It’s really important that you know where your land ends and your neighbours begins. You can use the government website to search for property information from HM Land Registry. This will give you a good idea of what land you actually own.
If you need to prove your property ownership in court, this website will not be enough. Instead, you’ll need an official copy of the land register.
How do I resolve a property boundaries dispute?
If it’s too late for compromise and you’re already involved in a boundary dispute, you’ll need to seek advice from a chartered land surveyor, or a chartered surveyor who specialises in boundary disputes.
Boundaries are not always clear, even on legal documents. Your hired professional will try to prove that the disputed land belongs to you by checking the official property deeds and consulting official land registry records.
It’s frustrating, but these issues can be subjective. You might find a professional who agrees that a piece of land is yours, whilst your neighbour could find another who believes it’s theirs.
Search for a legal professional with a proven track record for solving boundary disputes and pitch them your problem. They’ll tell you whether it is likely that you will win should you choose to take your neighbour to court.
How do I solve a dispute on an invisible property boundary?
If you share a party wall with your neighbour, you must obtain the agreement of the person you share the wall with before you carry out any work. This includes side walls of semi-detached or terraced houses, as well as garden walls that extend across both sides of a boundary.
You cannot do any of the following work without obtaining the permission of your neighbour:
- Knock down and rebuild the wall
- Cut into the wall
- Increase the height

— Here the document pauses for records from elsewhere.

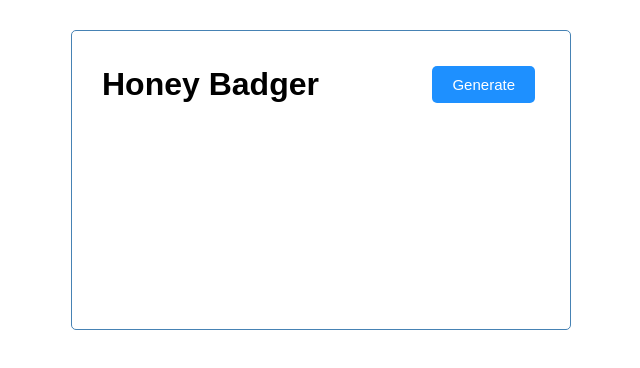
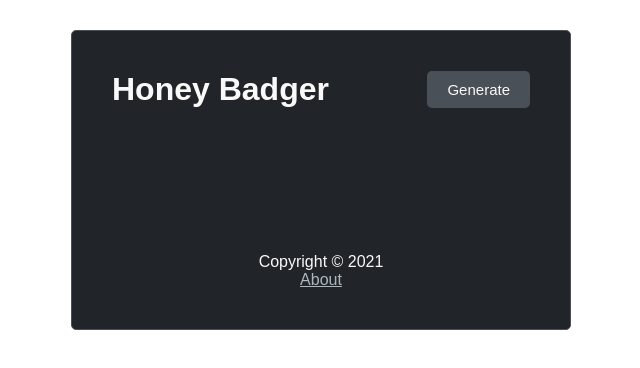
Before and after one commit to iTsluku/honeybadger, a Vue app: page / in a window 1280 px wide. Shown: the top 368 px of the page, without its empty margins (319-959 px from the left). Built offline with nearby package versions, Linux system fonts and the light colour scheme.

Commit message:
Add Footer, Add wr-holder+time to json (TODO fix bug)

```diff
--- a/src/App.vue
+++ b/src/App.vue
@@ -2,11 +2,13 @@
   <div class="container">
     <Header @add-maps="addMaps" title="Honey Badger" />
     <Maps :maps="maps" />
+    <Footer />
   </div>
 </template>
 
 <script>
 import Header from "./components/Header";
+import Footer from "./components/Footer";
 import Maps from "./components/Maps";
 import * as KreedzAPI from "./js/kreedzAPI.js";
 
@@ -14,6 +16,7 @@ export default {
   name: "App",
   components: {
     Header,
+    Footer,
     Maps,
   },
   methods: {
@@ -44,17 +47,20 @@ body {
   margin: 30px auto;
   overflow: auto;
   min-height: 300px;
-  border: 1px solid steelblue;
+  border: 1px solid #495057;
   padding: 30px;
   border-radius: 5px;
+  display: flex;
+  flex-direction: column;
+  background: #212529;
 }
 .btn {
   display: inline-block;
   background: #000;
-  color: #fff;
+  color: #faf9f9;
   border: none;
   padding: 10px 20px;
-  margin: 5px;
+  margin: 10px;
   border-radius: 5px;
   cursor: pointer;
   text-decoration: none;
--- /dev/null
+++ b/src/components/Footer.vue
@@ -0,0 +1,20 @@
+<template>
+  <footer>
+    <p>Copyright &copy; 2021</p>
+    <a href="/about">About</a>
+  </footer>
+</template>
+
+<style scoped>
+footer {
+  text-align: center;
+  margin-top: auto;
+  padding: 10px;
+}
+p {
+  color: #faf9f9;
+}
+a {
+  color: #adb5bd;
+}
+</style>
--- a/src/components/Header.vue
+++ b/src/components/Header.vue
@@ -1,7 +1,7 @@
 <template>
   <header>
     <h1>{{ title }}</h1>
-    <Button @click="genMapPerTier()" text="Generate" color="DodgerBlue" />
+    <Button @click="genMapPerTier()" text="Generate" color="#495057" />
   </header>
 </template>
 
@@ -34,4 +34,8 @@ header {
   align-items: center;
   margin-bottom: 20px;
 }
+header h1 {
+  padding: 10px;
+  color: #faf9f9;
+}
 </style>
--- a/src/components/Map.vue
+++ b/src/components/Map.vue
@@ -3,7 +3,6 @@
     <h3>{{ map.name }}</h3>
     <img :src="getImageURL()" />
     <p>T{{ map.difficulty }}</p>
-    <p>{{ map.created_on }}</p>
   </div>
 </template>
 
@@ -27,14 +26,17 @@ export default {
 
 <style scope>
 .map {
-  background: #f4f4f4;
+  background: #adb5bd;
   margin: 5px;
   padding: 10px 20px;
   cursor: pointer;
 }
 .map h3 {
+  /* 1 pixel black shadow to left, top, right and bottom */
+  text-shadow: -1px 0 #6c757d, 0 1px #6c757d, 1px 0 #6c757d, 0 -1px #6c757d;
   font-family: Verdana;
-  padding: 5px;
+  color: #343a40;
+  padding: 7px;
   display: flex;
   align-items: center;
   justify-content: space-between;
--- a/src/js/kreedzAPI.js
+++ b/src/js/kreedzAPI.js
@@ -46,13 +46,54 @@ export async function getMapPerTier() {
             var randomMap = tiers[tierKey][index];
 
             if (randomMap) {
-                weeklyMaps.push(randomMap);
+                addWRHolder(randomMap).then((response) => weeklyMaps.push(response));
             } else {
                 reject(new Error(`Tier ${tierKey} object is empty (no element) - no global map for this tier!`));
             }
         }
         resolve(weeklyMaps);
     });
+}
+
+const addWRHolder = async function (obj) {
+    //TODO rm
+    const debug = false;
+    var replace_with_obj_when_done;
+
+    if (debug) {
+        replace_with_obj_when_done = obj;
+    } else {
+        replace_with_obj_when_done = false;
+    }
+
+    if (replace_with_obj_when_done) { //TODO replace
+        const map_id = obj.id;
+        var modes = ['kz_timer', 'kz_simple', 'kz_vanilla'];
+        var types = ['PRO', 'TP'];
+
+        for (var i = 0; i < modes.length; i++) {
+            for (var j = 0; j < types.length; j++) {
+                var has_teleports;
+                if (types[j] === 'PRO') {
+                    has_teleports = false;
+                } else if (types[j] === 'TP') {
+                    has_teleports = true;
+                }
+                var url = "https://kztimerglobal.com/api/v2.0/records/top?map_id=" + map_id + "&overall=false&stage=0&modes_list=" + modes[i] + "&has_teleports=" + has_teleports + "&limit=1";
+                const wrResponse = await getJSON(url);
+                const wr = JSON.parse(wrResponse);
+
+                if (wr[0] && wr[0].player_name && wr[0].time) {
+                    obj[modes[i] + types[j] + 'player_name'] = wr[0].player_name;
+                    obj[modes[i] + types[j] + 'time'] = wr[0].time;
+                } else {
+                    obj[modes[i] + types[j] + 'player_name'] = "NULL";
+                    obj[modes[i] + types[j] + 'time'] = "NULL";
+                }
+            }
+        }
+    }
+    return obj;
 }
 
 function getRandomInt(min, max) {
```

- Strengthen the wall
- Strengthen the foundation of the wall
- Place a damp proof layer within the wall
- Cut a flashing into a building adjoining the wall.
If your neighbour refuses to give you permission to complete these works you must obtain a formal award to complete them under the Party Wall etc. Act 1996 from a Party Wall Surveyor.
Don’t worry, adding shelves and hanging pictures are usually not affected by the Party Wall Act. The rules are in place to stop you from damaging the structural integrity of a wall you share responsibility for, not to stop you from re-plastering or putting up wallpaper.
Where do I go for advice?
Property boundaries disputes can be complicated, and we know that. If you really don’t know where to start, we recommend that you speak to a professional, no matter what stage of your dispute you’re at.
You can contact JMR Solicitors using our contact us page. To read reviews about our services, visit our reviews page.